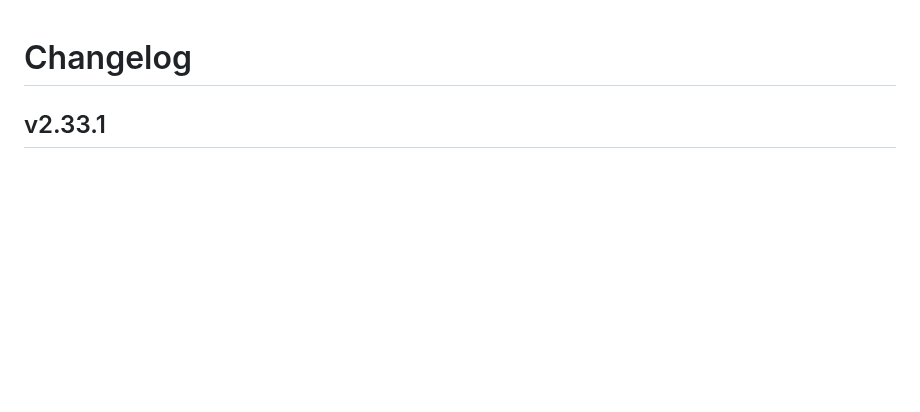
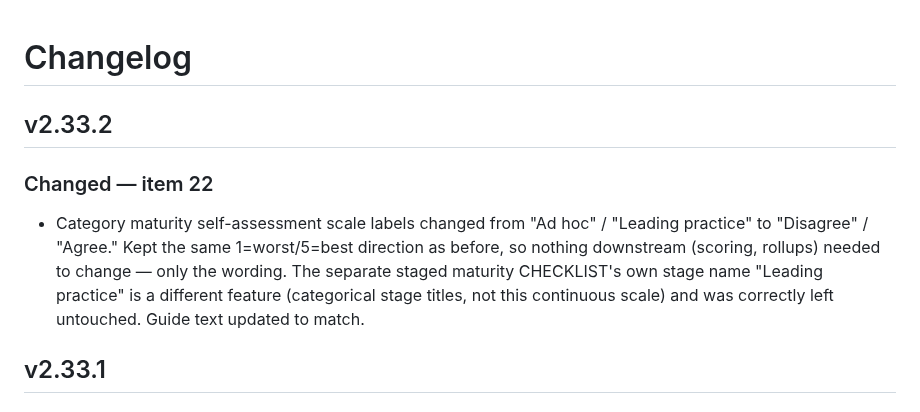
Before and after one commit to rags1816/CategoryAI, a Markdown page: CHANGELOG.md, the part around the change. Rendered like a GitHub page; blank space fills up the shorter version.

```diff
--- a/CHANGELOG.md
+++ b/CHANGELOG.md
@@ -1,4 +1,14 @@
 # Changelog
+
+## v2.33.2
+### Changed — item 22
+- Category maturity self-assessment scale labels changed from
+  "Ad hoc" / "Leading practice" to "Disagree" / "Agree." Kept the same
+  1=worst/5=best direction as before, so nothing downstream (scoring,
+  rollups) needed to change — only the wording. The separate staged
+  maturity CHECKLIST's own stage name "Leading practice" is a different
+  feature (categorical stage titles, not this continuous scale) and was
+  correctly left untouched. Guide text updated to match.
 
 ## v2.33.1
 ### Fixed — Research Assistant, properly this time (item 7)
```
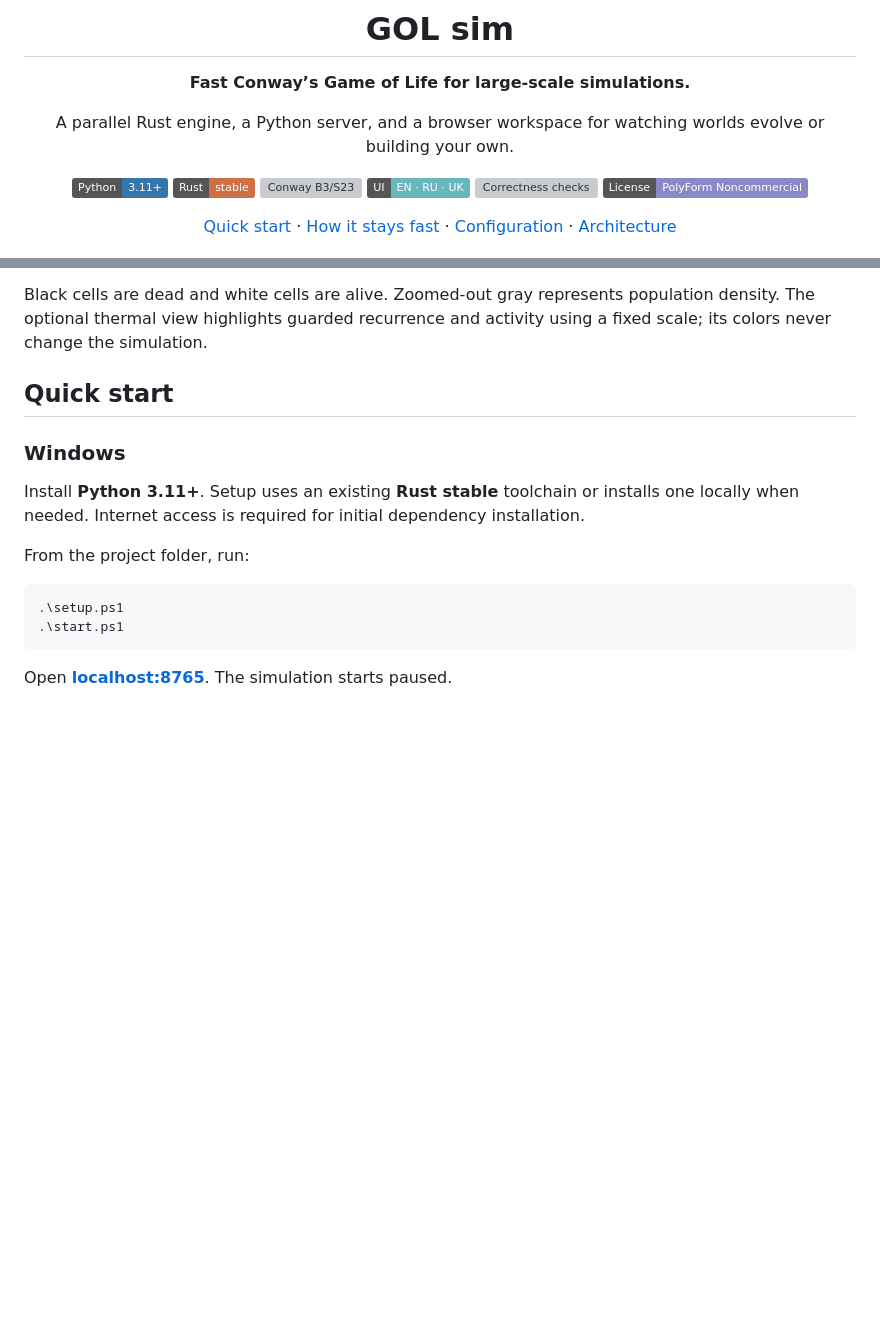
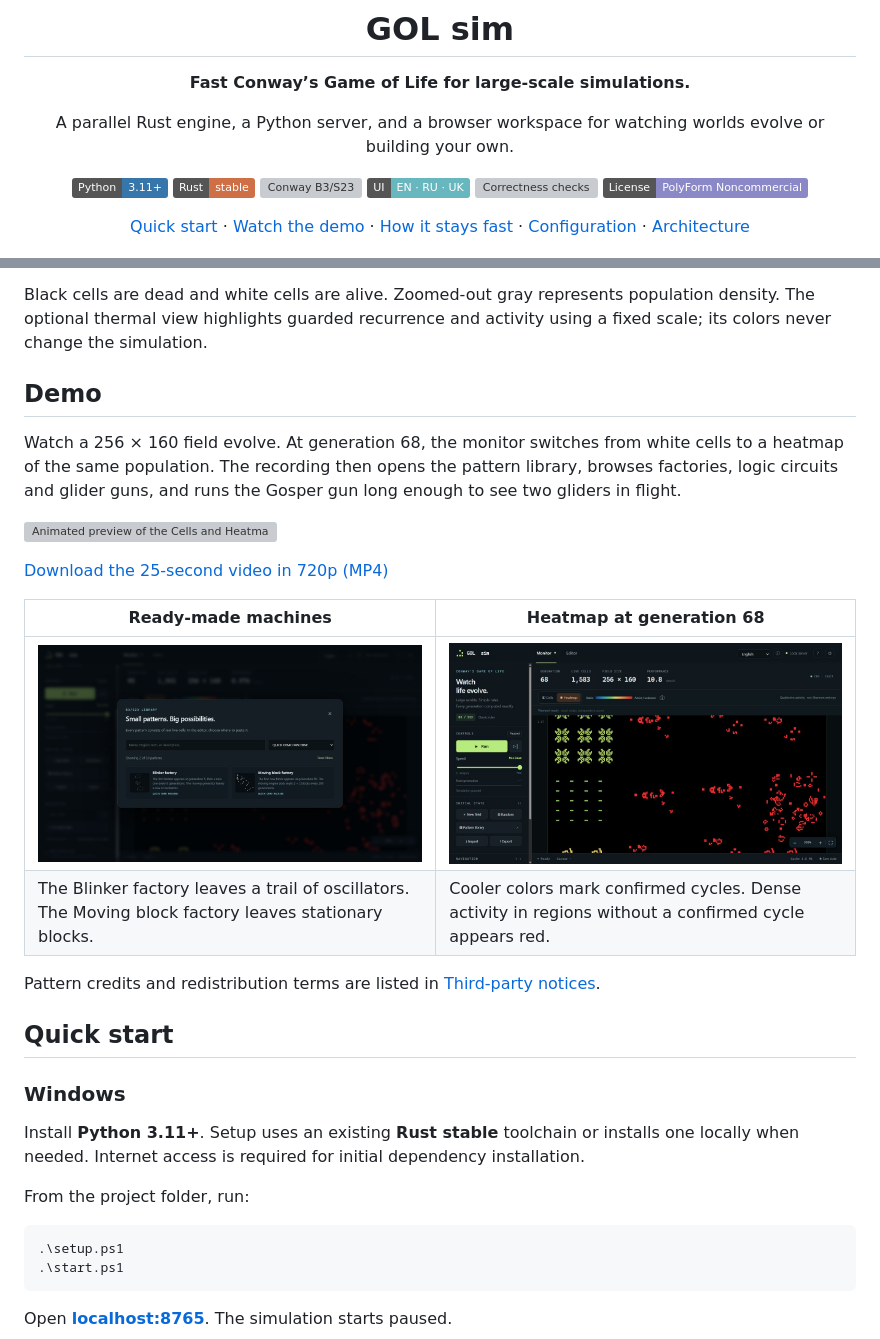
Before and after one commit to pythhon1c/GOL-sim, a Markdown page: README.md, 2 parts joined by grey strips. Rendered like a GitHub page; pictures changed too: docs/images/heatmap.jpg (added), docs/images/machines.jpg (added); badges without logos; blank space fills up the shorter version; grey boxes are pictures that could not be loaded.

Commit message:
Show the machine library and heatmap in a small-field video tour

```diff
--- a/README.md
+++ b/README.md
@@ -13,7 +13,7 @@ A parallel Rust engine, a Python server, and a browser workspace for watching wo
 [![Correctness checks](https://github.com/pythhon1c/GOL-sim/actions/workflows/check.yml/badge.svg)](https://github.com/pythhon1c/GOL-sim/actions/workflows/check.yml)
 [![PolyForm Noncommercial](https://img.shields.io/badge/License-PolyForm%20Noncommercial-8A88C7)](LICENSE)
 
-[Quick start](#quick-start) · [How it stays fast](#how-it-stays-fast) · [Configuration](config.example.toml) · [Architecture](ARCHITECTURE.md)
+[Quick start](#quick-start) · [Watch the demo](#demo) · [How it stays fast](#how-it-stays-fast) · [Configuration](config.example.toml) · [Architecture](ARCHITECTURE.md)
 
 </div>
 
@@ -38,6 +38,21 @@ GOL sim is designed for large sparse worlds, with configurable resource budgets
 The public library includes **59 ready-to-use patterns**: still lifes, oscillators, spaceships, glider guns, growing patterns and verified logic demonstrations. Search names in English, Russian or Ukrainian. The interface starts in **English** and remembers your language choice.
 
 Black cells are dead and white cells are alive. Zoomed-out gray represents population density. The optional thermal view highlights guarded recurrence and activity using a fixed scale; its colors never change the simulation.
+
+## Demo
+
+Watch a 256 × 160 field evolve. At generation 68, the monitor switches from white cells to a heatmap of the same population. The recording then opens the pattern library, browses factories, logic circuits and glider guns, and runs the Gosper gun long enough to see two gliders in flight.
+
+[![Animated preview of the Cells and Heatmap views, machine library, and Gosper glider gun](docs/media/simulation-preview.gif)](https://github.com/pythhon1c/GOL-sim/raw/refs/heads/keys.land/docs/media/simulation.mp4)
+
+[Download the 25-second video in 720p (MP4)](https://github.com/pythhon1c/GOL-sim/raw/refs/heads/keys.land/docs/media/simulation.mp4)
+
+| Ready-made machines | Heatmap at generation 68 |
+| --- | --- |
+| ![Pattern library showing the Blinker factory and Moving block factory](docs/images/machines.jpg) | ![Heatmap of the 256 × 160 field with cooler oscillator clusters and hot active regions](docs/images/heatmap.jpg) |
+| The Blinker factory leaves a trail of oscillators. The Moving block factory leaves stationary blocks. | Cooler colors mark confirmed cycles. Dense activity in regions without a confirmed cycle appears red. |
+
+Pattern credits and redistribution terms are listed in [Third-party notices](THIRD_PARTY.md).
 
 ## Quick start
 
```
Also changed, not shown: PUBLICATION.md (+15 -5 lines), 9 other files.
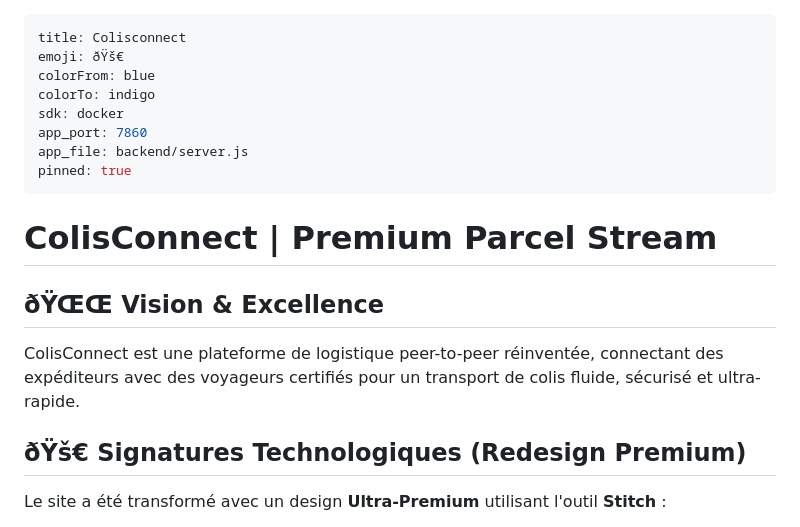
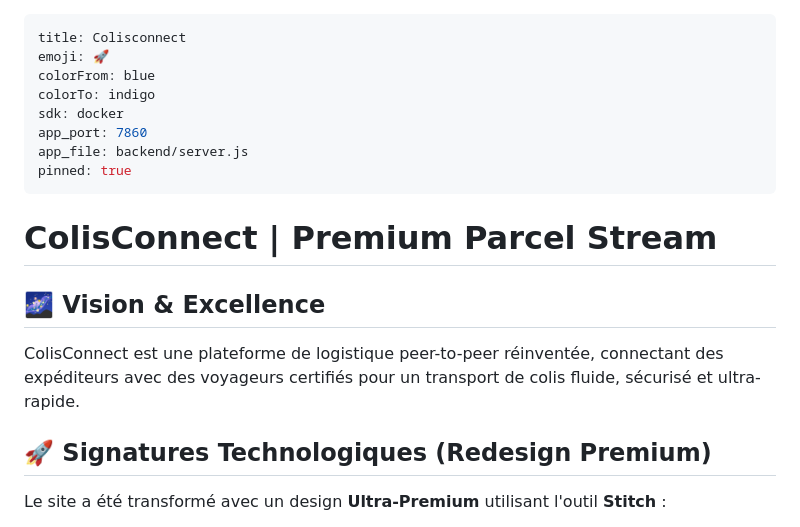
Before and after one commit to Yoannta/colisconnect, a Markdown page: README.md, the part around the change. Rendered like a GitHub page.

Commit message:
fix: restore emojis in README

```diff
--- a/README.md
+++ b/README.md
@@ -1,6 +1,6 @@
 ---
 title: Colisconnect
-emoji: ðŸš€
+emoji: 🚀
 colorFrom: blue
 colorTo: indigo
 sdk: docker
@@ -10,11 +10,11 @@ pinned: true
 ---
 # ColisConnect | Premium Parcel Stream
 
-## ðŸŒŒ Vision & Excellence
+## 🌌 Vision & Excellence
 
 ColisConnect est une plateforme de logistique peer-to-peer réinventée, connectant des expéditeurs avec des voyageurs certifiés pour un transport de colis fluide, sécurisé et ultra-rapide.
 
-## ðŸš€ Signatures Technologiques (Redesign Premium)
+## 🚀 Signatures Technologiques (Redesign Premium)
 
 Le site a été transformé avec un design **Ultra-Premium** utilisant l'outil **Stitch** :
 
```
***
Without the pictures, give all the records above again exactly.

Before and after one commit to rags1816/CategoryAI, a Markdown page: CHANGELOG.md, the part around the change. Rendered like a GitHub page; blank space fills up the shorter version.

```diff
--- a/CHANGELOG.md
+++ b/CHANGELOG.md
@@ -1,4 +1,14 @@
 # Changelog
+
+## v2.33.2
+### Changed — item 22
+- Category maturity self-assessment scale labels changed from
+  "Ad hoc" / "Leading practice" to "Disagree" / "Agree." Kept the same
+  1=worst/5=best direction as before, so nothing downstream (scoring,
+  rollups) needed to change — only the wording. The separate staged
+  maturity CHECKLIST's own stage name "Leading practice" is a different
+  feature (categorical stage titles, not this continuous scale) and was
+  correctly left untouched. Guide text updated to match.
 
 ## v2.33.1
 ### Fixed — Research Assistant, properly this time (item 7)
```
Before and after one commit to pythhon1c/GOL-sim, a Markdown page: README.md, 2 parts joined by grey strips. Rendered like a GitHub page; pictures changed too: docs/images/heatmap.jpg (added), docs/images/machines.jpg (added); badges without logos; blank space fills up the shorter version; grey boxes are pictures that could not be loaded.

Commit message:
Show the machine library and heatmap in a small-field video tour

```diff
--- a/README.md
+++ b/README.md
@@ -13,7 +13,7 @@ A parallel Rust engine, a Python server, and a browser workspace for watching wo
 [![Correctness checks](https://github.com/pythhon1c/GOL-sim/actions/workflows/check.yml/badge.svg)](https://github.com/pythhon1c/GOL-sim/actions/workflows/check.yml)
 [![PolyForm Noncommercial](https://img.shields.io/badge/License-PolyForm%20Noncommercial-8A88C7)](LICENSE)
 
-[Quick start](#quick-start) · [How it stays fast](#how-it-stays-fast) · [Configuration](config.example.toml) · [Architecture](ARCHITECTURE.md)
+[Quick start](#quick-start) · [Watch the demo](#demo) · [How it stays fast](#how-it-stays-fast) · [Configuration](config.example.toml) · [Architecture](ARCHITECTURE.md)
 
 </div>
 
@@ -38,6 +38,21 @@ GOL sim is designed for large sparse worlds, with configurable resource budgets
 The public library includes **59 ready-to-use patterns**: still lifes, oscillators, spaceships, glider guns, growing patterns and verified logic demonstrations. Search names in English, Russian or Ukrainian. The interface starts in **English** and remembers your language choice.
 
 Black cells are dead and white cells are alive. Zoomed-out gray represents population density. The optional thermal view highlights guarded recurrence and activity using a fixed scale; its colors never change the simulation.
+
+## Demo
+
+Watch a 256 × 160 field evolve. At generation 68, the monitor switches from white cells to a heatmap of the same population. The recording then opens the pattern library, browses factories, logic circuits and glider guns, and runs the Gosper gun long enough to see two gliders in flight.
+
+[![Animated preview of the Cells and Heatmap views, machine library, and Gosper glider gun](docs/media/simulation-preview.gif)](https://github.com/pythhon1c/GOL-sim/raw/refs/heads/keys.land/docs/media/simulation.mp4)
+
+[Download the 25-second video in 720p (MP4)](https://github.com/pythhon1c/GOL-sim/raw/refs/heads/keys.land/docs/media/simulation.mp4)
+
+| Ready-made machines | Heatmap at generation 68 |
+| --- | --- |
+| ![Pattern library showing the Blinker factory and Moving block factory](docs/images/machines.jpg) | ![Heatmap of the 256 × 160 field with cooler oscillator clusters and hot active regions](docs/images/heatmap.jpg) |
+| The Blinker factory leaves a trail of oscillators. The Moving block factory leaves stationary blocks. | Cooler colors mark confirmed cycles. Dense activity in regions without a confirmed cycle appears red. |
+
+Pattern credits and redistribution terms are listed in [Third-party notices](THIRD_PARTY.md).
 
 ## Quick start
 
```
Also changed, not shown: PUBLICATION.md (+15 -5 lines), 9 other files.
Before and after one commit to Yoannta/colisconnect, a Markdown page: README.md, the part around the change. Rendered like a GitHub page.

Commit message:
fix: restore emojis in README

```diff
--- a/README.md
+++ b/README.md
@@ -1,6 +1,6 @@
 ---
 title: Colisconnect
-emoji: ðŸš€
+emoji: 🚀
 colorFrom: blue
 colorTo: indigo
 sdk: docker
@@ -10,11 +10,11 @@ pinned: true
 ---
 # ColisConnect | Premium Parcel Stream
 
-## ðŸŒŒ Vision & Excellence
+## 🌌 Vision & Excellence
 
 ColisConnect est une plateforme de logistique peer-to-peer réinventée, connectant des expéditeurs avec des voyageurs certifiés pour un transport de colis fluide, sécurisé et ultra-rapide.
 
-## ðŸš€ Signatures Technologiques (Redesign Premium)
+## 🚀 Signatures Technologiques (Redesign Premium)
 
 Le site a été transformé avec un design **Ultra-Premium** utilisant l'outil **Stitch** :
 
```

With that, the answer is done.